There is no loadout customization in Overwatch. Each hero is equipped with one weapon, two abilities and an ultimate, although this exact ratio varies from hero to hero. Learning the ins and outs of a hero and the interplay between abilities is half the fun in Overwatch. There are only three gamemodes, attack/defense, payload and king of the hill. Much like League of Legends, Overwatch’s gameplay variety comes from the heroes. The same gamemode can feel totally different depending on which hero you choose. It nails the “simple to learn but hard to master” idea that so many games struggle to capture.

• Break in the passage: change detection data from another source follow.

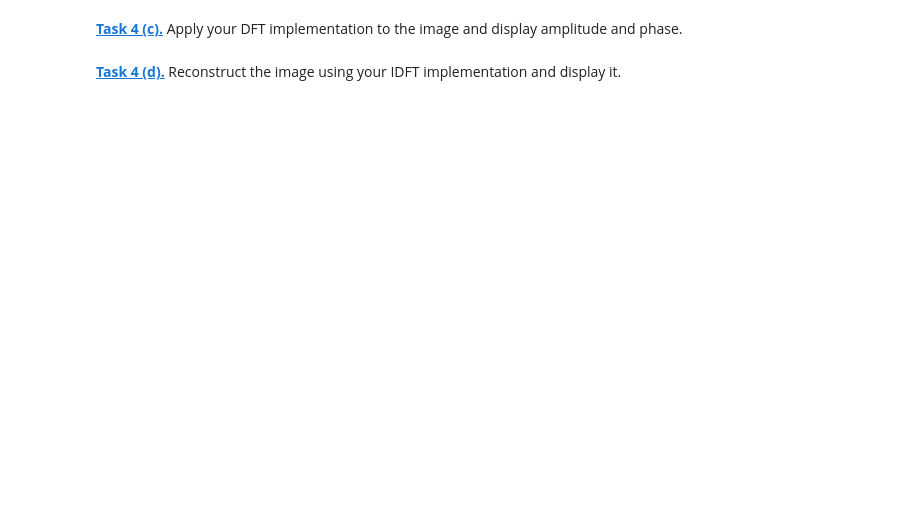
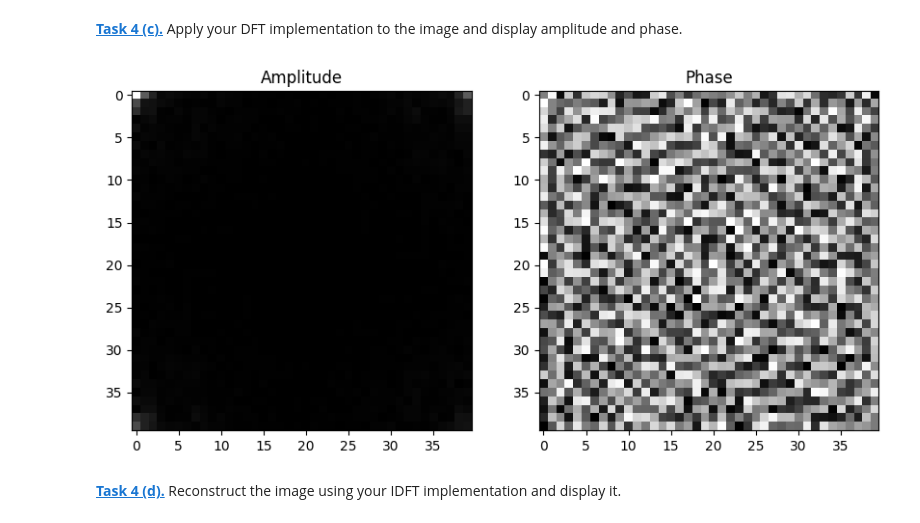
Before and after one commit to vntsslv/mobi-fs5-python, a Jupyter notebook: fourier.ipynb, the cells around one changed output. Drawn from its saved outputs; the diff is of its cells as text; code cells hidden in the pictures; blank space fills up the shorter version.

```diff
--- a/fourier.ipynb
+++ b/fourier.ipynb
@@ -260,5 +260,21 @@ In contrast, the high-pass filter removes more low frequencies as the filter siz
 ---
 # %% [markdown]
 **[Task 4 (a).]()** Implement a function that computes the 2D-DFT.
+# %%
+def my_dft(img):
+    M, N = img.shape
+    dft = np.zeros(img.shape, dtype=complex)
+
+    for u in range(M):
+        for v in range(N):
+            for x in range(M):
+                for y in range(N):
+                    dft[u, v] += img[x, y] * np.exp(
+                        -2j * np.pi * (u*x/M + v*y/N)
+                    )
+
+    dft = dft / (M*N)
+
+    return dft
 # %% [markdown]
 **[Task 4 (b).]()** Implement a function that computes the 2D-IDFT.
@@ -270,4 +303,23 @@ plt.imshow(test_img, 'gray')
 # %% [markdown]
 **[Task 4 (c).]()** Apply your DFT implementation to the image and display amplitude and phase.
+# %%
+own_dft = my_dft(test_img)
+
+amplitude = np.abs(own_dft)
+phase = np.angle(own_dft)
+
+plt.figure(figsize=(10, 5))
+
+plt.subplot(1, 2, 1)
+plt.imshow(np.log(amplitude + 1), cmap='gray')
+plt.title('Amplitude')
+
+plt.subplot(1, 2, 2)
+plt.imshow(phase, cmap='gray')
+plt.title('Phase')
+
+plt.show()
+# %% [output]
+[figure, added]
 # %% [markdown]
 **[Task 4 (d).]()** Reconstruct the image using your IDFT implementation and display it.
```
Also changed, not shown: parts of 9 cells of this notebook.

Blizzard has given each hero their own personality both in terms of gameplay and presentation. The visual design of each hero is consistent with how they play. Tracer is on the small side of the hero roster and wields two small pistols. Her backstory says she was a test pilot for teleportation aircraft. Everything we see from Tracer in the trailers, from her abilities to her upbeat personality, is reflected in game. She plays fast and is great for flanking. Her pistols don’t do much damage, small guns generally don’t, but they are used to distract and hinder the enemy team. Even her audio voice lines are always cheerful and optimistic no matter the situation. This synergy between visual design and gameplay may not seem important but it is. Allowing a new player to get a feel for a hero from looking at them on the character select screen makes Overwatch very accessible and less intimidating for newcomers.

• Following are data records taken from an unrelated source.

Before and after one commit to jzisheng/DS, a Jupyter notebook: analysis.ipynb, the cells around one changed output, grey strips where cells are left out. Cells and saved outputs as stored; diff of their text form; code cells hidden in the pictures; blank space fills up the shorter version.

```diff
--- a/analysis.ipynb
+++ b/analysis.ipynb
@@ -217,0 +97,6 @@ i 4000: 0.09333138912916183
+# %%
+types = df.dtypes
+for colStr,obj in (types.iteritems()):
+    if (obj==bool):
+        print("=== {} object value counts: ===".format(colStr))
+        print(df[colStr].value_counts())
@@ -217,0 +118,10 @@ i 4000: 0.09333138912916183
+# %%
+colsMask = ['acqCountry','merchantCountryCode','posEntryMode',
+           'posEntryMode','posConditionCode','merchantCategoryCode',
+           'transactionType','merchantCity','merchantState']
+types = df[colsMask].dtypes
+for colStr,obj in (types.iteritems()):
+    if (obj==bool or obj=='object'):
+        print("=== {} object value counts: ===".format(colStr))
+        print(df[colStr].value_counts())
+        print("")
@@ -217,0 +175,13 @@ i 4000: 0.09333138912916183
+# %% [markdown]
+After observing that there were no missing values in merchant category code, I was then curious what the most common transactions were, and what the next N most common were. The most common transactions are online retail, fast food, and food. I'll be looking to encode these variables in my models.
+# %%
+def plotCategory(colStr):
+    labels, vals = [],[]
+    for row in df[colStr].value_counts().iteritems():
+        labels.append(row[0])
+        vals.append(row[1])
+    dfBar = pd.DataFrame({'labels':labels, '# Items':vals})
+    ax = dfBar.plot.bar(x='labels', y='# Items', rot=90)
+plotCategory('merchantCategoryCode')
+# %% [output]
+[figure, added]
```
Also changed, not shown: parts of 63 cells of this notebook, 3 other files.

Overwatch is great and it is really popular right now, but the true test will be how long it can keep people playing. Once the novelty of Overwatch wears off will it still be fun after the 900th match? I think only time will tell. Blizzard’s first test will be competitive mode which launches in about a month. Having a rewarding competitive mode will do wonders for Overwatch’s long-term player interest. Blizzard’s other silver bullet is their DLC plan. All future maps and heroes will be free for all players. Keeping the player base unfragmented is a bold, player-first move.

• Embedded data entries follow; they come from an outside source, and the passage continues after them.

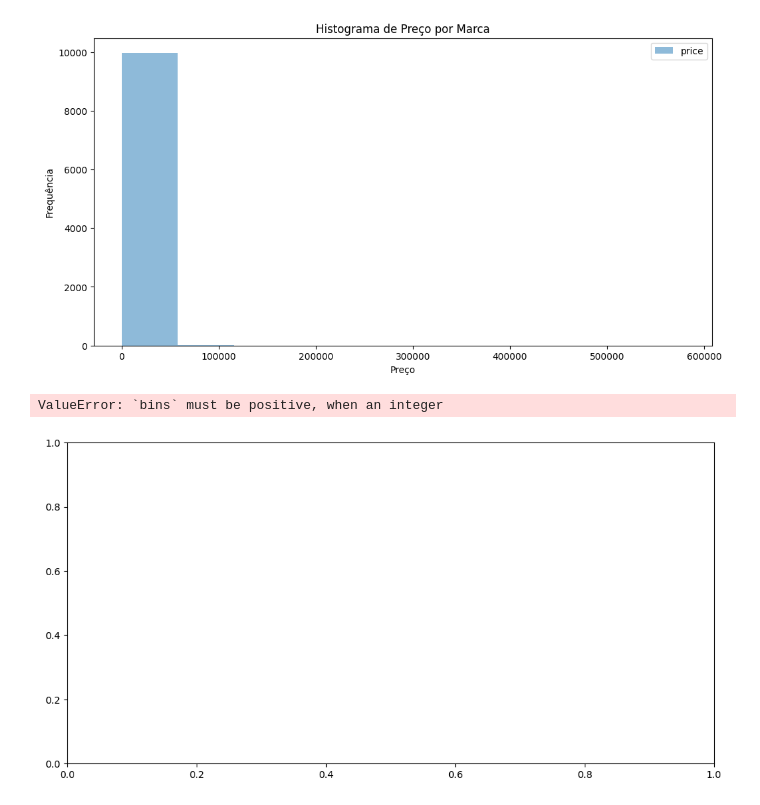
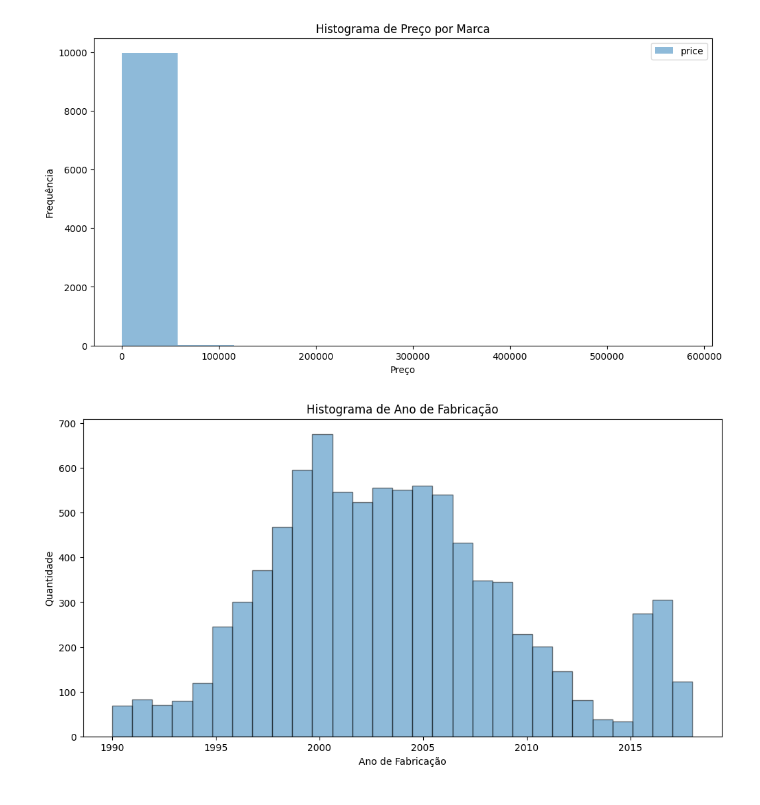
Before and after one commit to NicolasNakashima/PraticaEstatistica, a Jupyter notebook: pratica1/trabalho.ipynb, the cells around one changed output. Drawn from its saved outputs; the diff is of its cells as text; code cells hidden in the pictures.

```diff
--- a/pratica1/trabalho.ipynb
+++ b/pratica1/trabalho.ipynb
@@ -117,19 +136,18 @@ plt.show()
 # %%
 # Define os limites dos anos realistas para carros
 limite_inferior = 1990
 limite_superior = 2020
 
 # Filtra os dados para incluir apenas anos dentro dos limites
-df_cars_filtrado = df_cars[(df_cars['powerPS'] >= limite_inferior) & (df_cars['powerPS'] <= limite_superior)]
+df_cars_filtrado = df_cars_filtered[(df_cars_filtered['yearOfRegistration'] >= limite_inferior) & (df_cars_filtered['yearOfRegistration'] <= limite_superior)]
 
 # Plota o histograma com as bordas pretas nas barras
 plt.figure(figsize=(12, 6))
-plt.hist(df_cars_filtrado['powerPS'], bins=len(df_cars_filtrado['powerPS'].unique()), alpha=0.5, edgecolor='black')
+plt.hist(df_cars_filtrado['yearOfRegistration'], bins=len(df_cars_filtrado['yearOfRegistration'].unique()), alpha=0.5, edgecolor='black')
 plt.xlabel('Ano de Fabricação')
-plt.ylabel('Frequência')
+plt.ylabel('Quantidade')
 plt.title('Histograma de Ano de Fabricação')
 plt.show()
 # %% [output]
-ValueError: `bins` must be positive, when an integer
-[figure, old version]
+[figure, new version]
 # %%
```
Also changed, not shown: parts of 5 cells of this notebook.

That being said, I do think there are some problems with Overwatch. The biggest is the price point. On the gameplay side Overwatch is easily compared to Team Fortress 2 while their overall strategy is more in line with League of Legends. With a big unfragmented player base and a huge e-sports push Overwatch is attempting to recreate the global phenomenon League has become. There is one huge problem. TF2 and League are free to play. Overwatch is asking sixty dollars. As much fun as Overwatch is I have a hard time condoning a sixty dollar price point for an online-only game. In addition to sixty dollars Overwatch offers micro transactions in the form of loot crates. Yes, it is all cosmetic stuff that doesn’t affect the gameplay but I don’t think that matters. This is still a sixty dollar game locking some of its content behind luck-based microtransactions. And yes, I know you can also earn loot crates by playing the game and use in-game currency to buy skins etc. But the in game currency can only be earned through the loot crates themselves which defeats the purpose of it entirely. You can’t grind for the currency to get that awesome Mercy skin because it is all up to chance. Because of this the progression system is not rewarding at all. I don’t feel like I am working toward anything besides a bigger number next to my player icon. Blizzard could easily solve this by giving each player a tiny bit of currency after each match. As much hate as Call of Duty gets their progression system works. I always felt like I was working toward something. However, in Overwatch I brace myself for disappointment every time I open a loot box.
Overall, the future looks bright for Overwatch. If you want to relive classic FPS multiplayer days, or you want to try something new, Overwatch is one of the best multiplayer games to come out in years.